The category in these guidelines that people will most commonly exceed is the Personal & Discretionary expense category. The guidelines suggest you spend 5 - 10% of your income in this category. However, if you happen to have young children in daycare, have high education costs, take nice vacations, tithe, or have hobbies or recreational interests that aren't cheap, you'll quickly exceed the suggested maximum for this category. Please know there is nothing wrong with exceeding this limit as long as your budget balances (your expenses don't exceed your income).
You may also notice that if you spend the maximum amount in every category, you'll exceed 100% of your income. These guidelines are only recommended ranges. Life is all about choices, but you can't choose the maximum amount in all spending categories. Spending more in one category may mean that you'll have to cut back in another category to make your budget balance. If you live in Canada's far north or in a city where homes are very expensive, you may have to cut back more than an average Canadian would in certain categories in order to afford your higher living costs. In these cases, you will most likely exceed the suggested maximum guidelines for Food or Housing.
To make things easier for you, we've incorporated these budgeting guidelines into an Excel Budget Calculator Worksheet that calculates all these categories for you, lets you know how your budget is comparing to them, and guides you as you create a budget. You can download it below.
To make budgeting easier and more fun, we've created a budget calculator that guides you as you create your own budget. It makes suggestions and warns you if you appear to be spending too much money in any area of your budget. Once you're done, it can take a look at your budget and see if it can find any ways for your to improve your spending plan or save some money.
The budget calculator is also a personal budget template that can be used just as easily for household or family budgets. You can download it to your home computer for use in Excel (on a PC), Numbers (on a Mac), or Open Office (if you don't have Excel or Numbers).
Sometimes the easiest way to learn is to have someone show you how to do something. That's what we do with our online budget workshops - which we refer to as webinars. We have 10 Financial Educators across Canada. Half a dozen times a week or more our Educators will host webinars on various budgeting and personal finance topics to help Canadians learn to get more out of their money and their credit. The topics they often cover include:

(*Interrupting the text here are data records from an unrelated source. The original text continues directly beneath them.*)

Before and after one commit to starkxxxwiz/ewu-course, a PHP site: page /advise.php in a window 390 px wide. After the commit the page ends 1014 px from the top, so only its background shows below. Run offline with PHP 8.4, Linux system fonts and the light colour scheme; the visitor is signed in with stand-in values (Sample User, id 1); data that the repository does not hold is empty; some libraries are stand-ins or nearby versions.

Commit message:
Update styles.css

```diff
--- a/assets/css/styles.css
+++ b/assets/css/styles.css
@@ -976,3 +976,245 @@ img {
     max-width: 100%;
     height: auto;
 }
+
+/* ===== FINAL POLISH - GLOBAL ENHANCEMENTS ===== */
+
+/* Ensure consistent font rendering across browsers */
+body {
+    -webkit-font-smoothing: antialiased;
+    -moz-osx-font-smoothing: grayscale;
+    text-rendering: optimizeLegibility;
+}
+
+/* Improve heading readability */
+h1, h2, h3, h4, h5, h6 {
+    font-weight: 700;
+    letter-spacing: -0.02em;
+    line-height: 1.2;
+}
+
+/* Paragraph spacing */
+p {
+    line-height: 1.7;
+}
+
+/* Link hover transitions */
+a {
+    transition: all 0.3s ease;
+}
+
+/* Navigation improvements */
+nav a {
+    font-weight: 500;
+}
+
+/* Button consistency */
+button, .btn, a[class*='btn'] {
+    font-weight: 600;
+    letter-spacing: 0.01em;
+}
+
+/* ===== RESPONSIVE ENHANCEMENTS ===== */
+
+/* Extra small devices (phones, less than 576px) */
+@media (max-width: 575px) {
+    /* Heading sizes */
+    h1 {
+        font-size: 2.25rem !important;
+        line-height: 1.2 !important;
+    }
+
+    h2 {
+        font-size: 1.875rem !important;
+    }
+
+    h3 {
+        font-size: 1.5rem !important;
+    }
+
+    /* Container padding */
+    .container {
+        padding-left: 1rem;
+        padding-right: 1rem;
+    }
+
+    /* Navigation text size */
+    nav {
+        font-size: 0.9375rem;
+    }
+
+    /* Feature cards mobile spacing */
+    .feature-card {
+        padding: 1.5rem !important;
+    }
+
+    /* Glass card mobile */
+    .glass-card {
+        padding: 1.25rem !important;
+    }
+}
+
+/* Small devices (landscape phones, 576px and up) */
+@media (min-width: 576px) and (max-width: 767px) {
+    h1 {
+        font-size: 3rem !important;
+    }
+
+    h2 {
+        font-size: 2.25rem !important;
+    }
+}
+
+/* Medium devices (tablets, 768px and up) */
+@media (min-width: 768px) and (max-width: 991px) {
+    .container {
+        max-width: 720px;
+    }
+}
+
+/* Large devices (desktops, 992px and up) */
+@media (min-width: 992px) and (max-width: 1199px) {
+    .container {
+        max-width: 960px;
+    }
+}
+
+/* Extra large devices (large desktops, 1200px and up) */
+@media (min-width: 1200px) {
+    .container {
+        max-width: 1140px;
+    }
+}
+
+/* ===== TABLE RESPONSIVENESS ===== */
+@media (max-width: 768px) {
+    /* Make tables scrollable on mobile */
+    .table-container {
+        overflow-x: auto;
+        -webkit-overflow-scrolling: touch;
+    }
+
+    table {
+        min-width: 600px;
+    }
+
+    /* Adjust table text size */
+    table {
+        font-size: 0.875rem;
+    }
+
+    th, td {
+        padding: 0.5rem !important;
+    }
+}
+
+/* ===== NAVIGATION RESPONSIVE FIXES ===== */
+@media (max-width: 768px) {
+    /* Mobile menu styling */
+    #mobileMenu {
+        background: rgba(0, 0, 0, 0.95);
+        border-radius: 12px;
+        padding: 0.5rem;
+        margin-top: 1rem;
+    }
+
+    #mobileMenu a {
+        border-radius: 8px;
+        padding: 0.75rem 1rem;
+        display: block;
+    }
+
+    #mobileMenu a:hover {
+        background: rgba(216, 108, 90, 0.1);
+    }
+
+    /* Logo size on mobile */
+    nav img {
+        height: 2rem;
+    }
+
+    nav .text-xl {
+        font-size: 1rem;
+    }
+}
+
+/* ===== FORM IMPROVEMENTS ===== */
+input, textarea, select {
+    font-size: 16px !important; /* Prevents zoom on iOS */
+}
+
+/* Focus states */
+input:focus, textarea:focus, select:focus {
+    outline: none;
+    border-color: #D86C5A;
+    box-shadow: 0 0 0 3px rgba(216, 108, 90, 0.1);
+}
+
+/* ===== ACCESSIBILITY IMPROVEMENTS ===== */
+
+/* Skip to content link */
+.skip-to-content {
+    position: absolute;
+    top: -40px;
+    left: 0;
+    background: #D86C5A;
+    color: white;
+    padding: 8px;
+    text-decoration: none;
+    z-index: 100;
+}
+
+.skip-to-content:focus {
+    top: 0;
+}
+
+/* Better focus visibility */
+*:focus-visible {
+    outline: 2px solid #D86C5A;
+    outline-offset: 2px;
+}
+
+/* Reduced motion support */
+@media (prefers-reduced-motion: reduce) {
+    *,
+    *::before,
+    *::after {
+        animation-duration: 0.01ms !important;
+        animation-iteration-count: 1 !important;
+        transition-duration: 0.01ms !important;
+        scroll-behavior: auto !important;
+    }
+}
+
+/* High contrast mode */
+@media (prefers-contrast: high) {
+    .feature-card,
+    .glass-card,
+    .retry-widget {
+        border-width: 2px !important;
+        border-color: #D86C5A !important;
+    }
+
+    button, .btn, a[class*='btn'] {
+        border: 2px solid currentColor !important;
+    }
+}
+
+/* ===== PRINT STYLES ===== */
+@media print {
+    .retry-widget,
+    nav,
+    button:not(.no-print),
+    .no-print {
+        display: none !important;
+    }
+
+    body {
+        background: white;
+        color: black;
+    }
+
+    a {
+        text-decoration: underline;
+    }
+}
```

To see when webinars are taking place that you might like to attend, check out the webinar schedule, and register to attend any that are of interest to you.
Tracking where your money is going is the process of writing down what you spend. You may use a little notebook to do this, a spreadsheet, an app on your phone or tablet, or other software programs. You may track as you spend money or you might collect receipts and track at the end of the day or week. Regardless of which method you choose, the purpose is the same; you want to see what you’re spending your money on so that you can make some decisions about how to spend it more wisely.
If you want to personalize your tracking and you like using Excel, try this comprehensive expense category Excel worksheet. Rename any category to make tracking easier.
If you want to track your spending by writing down your expenses, download this handy Monthly Expense Tracker booklet and print some copies.
If you'd like some help with your budget - or help creating one - one of our budgeting experts would be happy to help you. All of our Credit Counsellors have tremendous expertise at helping people create and fine-tune budgets to get the most out of their money and achieve their financial goals.
If you're struggling with your finances right now, putting together a realistic budget is the very best place to start, but we don't stop there. One of our Credit Counsellors can also help you explore all your options to get your finances back on track and help you put together a plan to get out of debt.
You can meet with a Credit Counsellor in person or over the phone - whichever option is better for you. Call us today. We're here to help you. Speaking with our Counsellors is always free, non-judgmental, and completely confidential.